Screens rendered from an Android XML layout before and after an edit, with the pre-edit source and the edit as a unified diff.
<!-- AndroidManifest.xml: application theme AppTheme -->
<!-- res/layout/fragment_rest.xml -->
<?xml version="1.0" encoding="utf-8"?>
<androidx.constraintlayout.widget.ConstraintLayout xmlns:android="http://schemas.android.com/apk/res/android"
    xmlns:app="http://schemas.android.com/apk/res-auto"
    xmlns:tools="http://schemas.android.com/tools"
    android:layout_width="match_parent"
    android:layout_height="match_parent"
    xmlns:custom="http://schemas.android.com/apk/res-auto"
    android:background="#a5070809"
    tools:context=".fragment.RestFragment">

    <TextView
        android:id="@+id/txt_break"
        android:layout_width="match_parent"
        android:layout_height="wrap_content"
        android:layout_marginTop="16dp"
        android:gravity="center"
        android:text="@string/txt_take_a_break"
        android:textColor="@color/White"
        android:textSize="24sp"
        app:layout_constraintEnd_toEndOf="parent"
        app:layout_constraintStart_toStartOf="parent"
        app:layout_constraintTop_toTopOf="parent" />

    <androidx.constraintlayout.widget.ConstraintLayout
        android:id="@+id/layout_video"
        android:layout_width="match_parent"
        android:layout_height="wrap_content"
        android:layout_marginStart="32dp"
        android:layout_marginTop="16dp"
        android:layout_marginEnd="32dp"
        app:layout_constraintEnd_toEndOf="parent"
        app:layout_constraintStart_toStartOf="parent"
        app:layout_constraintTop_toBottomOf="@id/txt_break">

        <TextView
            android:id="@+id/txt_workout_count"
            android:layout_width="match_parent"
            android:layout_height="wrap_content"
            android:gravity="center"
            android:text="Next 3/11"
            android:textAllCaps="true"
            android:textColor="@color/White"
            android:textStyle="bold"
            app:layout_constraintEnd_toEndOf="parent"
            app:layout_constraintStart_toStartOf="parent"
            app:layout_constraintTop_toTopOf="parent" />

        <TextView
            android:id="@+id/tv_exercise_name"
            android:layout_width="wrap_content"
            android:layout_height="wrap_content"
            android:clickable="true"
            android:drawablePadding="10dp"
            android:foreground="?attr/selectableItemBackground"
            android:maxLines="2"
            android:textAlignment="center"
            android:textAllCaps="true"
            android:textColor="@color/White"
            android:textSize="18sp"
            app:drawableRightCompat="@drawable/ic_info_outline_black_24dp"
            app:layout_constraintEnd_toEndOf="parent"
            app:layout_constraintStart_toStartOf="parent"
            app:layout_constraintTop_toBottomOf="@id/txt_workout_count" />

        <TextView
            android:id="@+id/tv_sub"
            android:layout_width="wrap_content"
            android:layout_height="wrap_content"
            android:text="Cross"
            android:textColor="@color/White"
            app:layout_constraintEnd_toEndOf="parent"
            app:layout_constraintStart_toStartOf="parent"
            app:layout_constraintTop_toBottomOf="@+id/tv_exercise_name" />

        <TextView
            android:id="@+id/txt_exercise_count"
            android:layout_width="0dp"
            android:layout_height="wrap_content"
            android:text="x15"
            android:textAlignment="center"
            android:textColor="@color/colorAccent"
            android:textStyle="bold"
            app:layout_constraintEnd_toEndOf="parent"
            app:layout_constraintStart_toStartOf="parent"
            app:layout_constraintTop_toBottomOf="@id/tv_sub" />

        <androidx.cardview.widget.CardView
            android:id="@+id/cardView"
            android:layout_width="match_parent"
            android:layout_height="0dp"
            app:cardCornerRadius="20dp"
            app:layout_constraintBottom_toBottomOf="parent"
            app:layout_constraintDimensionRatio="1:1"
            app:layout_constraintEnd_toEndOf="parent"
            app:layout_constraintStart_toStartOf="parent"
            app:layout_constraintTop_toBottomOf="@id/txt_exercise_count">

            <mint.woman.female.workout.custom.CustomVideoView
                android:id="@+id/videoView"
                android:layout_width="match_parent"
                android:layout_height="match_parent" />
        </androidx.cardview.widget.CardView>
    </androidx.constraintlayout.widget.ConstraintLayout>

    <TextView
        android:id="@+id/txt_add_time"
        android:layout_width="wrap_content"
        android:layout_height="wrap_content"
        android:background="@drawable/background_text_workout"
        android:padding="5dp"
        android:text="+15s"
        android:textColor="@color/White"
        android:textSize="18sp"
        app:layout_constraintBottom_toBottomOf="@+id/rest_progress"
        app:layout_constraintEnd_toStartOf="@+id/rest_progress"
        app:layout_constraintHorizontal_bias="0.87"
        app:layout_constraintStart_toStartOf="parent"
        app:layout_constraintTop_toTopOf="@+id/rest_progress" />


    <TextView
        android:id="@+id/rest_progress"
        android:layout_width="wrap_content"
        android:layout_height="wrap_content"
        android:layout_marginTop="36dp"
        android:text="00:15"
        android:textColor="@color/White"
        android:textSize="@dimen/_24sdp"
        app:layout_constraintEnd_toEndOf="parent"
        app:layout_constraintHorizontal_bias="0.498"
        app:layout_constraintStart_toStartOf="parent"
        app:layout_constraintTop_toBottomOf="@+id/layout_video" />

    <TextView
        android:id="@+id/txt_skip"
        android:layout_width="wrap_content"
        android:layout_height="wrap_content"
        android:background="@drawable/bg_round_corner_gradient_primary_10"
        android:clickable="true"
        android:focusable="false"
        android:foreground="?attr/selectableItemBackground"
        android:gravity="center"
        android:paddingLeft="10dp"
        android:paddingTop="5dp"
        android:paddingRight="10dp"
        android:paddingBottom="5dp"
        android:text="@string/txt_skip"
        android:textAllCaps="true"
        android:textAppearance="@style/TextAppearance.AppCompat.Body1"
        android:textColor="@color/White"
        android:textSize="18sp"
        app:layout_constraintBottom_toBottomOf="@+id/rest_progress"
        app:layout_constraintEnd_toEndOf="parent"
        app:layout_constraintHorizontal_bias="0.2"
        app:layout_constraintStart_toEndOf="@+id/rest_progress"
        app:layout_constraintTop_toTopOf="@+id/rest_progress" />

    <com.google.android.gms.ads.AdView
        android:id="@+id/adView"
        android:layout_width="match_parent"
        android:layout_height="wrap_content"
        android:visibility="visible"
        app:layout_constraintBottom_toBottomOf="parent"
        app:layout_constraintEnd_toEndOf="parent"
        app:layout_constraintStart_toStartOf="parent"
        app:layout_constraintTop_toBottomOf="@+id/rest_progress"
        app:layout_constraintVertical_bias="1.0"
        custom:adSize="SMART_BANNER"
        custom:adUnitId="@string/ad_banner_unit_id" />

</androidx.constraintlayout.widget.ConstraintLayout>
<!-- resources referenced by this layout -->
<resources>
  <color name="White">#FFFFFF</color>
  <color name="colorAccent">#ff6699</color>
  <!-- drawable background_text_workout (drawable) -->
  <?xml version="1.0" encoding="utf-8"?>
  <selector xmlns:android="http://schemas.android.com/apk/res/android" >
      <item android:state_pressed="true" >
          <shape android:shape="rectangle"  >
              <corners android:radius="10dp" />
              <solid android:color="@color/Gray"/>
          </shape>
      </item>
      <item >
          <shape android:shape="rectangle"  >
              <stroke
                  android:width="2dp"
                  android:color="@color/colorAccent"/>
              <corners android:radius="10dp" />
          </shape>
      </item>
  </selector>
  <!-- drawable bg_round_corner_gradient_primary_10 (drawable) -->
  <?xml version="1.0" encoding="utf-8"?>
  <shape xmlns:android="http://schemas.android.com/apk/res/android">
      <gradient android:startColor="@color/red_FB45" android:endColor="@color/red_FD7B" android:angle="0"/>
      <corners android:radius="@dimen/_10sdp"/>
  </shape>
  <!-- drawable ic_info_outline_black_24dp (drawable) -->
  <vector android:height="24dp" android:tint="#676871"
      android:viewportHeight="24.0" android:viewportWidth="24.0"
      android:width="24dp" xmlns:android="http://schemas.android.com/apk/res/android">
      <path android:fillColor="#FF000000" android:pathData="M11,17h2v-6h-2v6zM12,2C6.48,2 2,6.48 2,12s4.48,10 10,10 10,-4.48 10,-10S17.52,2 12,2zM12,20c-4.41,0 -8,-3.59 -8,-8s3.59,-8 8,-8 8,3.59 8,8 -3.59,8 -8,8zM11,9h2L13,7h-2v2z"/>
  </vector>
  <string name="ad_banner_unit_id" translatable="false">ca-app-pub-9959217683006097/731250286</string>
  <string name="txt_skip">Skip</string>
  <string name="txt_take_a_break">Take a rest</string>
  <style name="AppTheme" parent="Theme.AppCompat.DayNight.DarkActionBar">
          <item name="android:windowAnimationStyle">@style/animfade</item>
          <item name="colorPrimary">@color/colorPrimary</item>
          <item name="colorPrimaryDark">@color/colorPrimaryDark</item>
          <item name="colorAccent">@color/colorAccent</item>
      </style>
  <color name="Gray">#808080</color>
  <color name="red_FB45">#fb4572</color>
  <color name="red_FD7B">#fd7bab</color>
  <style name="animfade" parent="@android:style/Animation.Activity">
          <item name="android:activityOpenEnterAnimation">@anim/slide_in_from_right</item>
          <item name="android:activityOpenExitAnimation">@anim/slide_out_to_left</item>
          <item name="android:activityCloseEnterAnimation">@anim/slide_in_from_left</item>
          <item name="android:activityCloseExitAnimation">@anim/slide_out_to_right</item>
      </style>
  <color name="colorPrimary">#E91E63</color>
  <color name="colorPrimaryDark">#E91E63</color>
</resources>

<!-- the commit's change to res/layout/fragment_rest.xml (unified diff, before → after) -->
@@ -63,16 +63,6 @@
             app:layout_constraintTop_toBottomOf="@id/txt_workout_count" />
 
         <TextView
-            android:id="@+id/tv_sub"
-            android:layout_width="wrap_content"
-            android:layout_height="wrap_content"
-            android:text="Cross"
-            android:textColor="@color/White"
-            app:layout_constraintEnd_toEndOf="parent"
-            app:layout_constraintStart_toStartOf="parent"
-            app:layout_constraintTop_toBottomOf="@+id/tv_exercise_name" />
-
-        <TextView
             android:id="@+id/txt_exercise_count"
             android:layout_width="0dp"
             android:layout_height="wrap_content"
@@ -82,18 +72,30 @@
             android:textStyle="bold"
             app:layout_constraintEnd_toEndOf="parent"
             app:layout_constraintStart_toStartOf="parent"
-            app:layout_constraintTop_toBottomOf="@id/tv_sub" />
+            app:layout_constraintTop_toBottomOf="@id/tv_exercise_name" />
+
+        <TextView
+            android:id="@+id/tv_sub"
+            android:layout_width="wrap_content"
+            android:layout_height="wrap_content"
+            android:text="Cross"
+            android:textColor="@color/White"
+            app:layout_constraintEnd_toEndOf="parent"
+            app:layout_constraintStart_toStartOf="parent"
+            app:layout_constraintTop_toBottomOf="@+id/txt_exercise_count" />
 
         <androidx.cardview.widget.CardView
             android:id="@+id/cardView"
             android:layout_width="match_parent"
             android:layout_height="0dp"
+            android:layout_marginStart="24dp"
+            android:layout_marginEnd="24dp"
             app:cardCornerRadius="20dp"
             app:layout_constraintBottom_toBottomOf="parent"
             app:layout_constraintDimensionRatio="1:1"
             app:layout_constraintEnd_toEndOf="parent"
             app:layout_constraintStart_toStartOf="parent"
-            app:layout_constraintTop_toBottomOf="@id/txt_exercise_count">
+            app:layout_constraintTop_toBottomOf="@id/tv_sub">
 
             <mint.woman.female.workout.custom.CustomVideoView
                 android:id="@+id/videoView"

---*---

Your response should be made up of the lines in the data that contain the word "textSize".

• _Response area_:
        android:textSize="24sp"
            android:textSize="18sp"
        android:textSize="18sp"
        android:textSize="@dimen/_24sdp"
        android:textSize="18sp"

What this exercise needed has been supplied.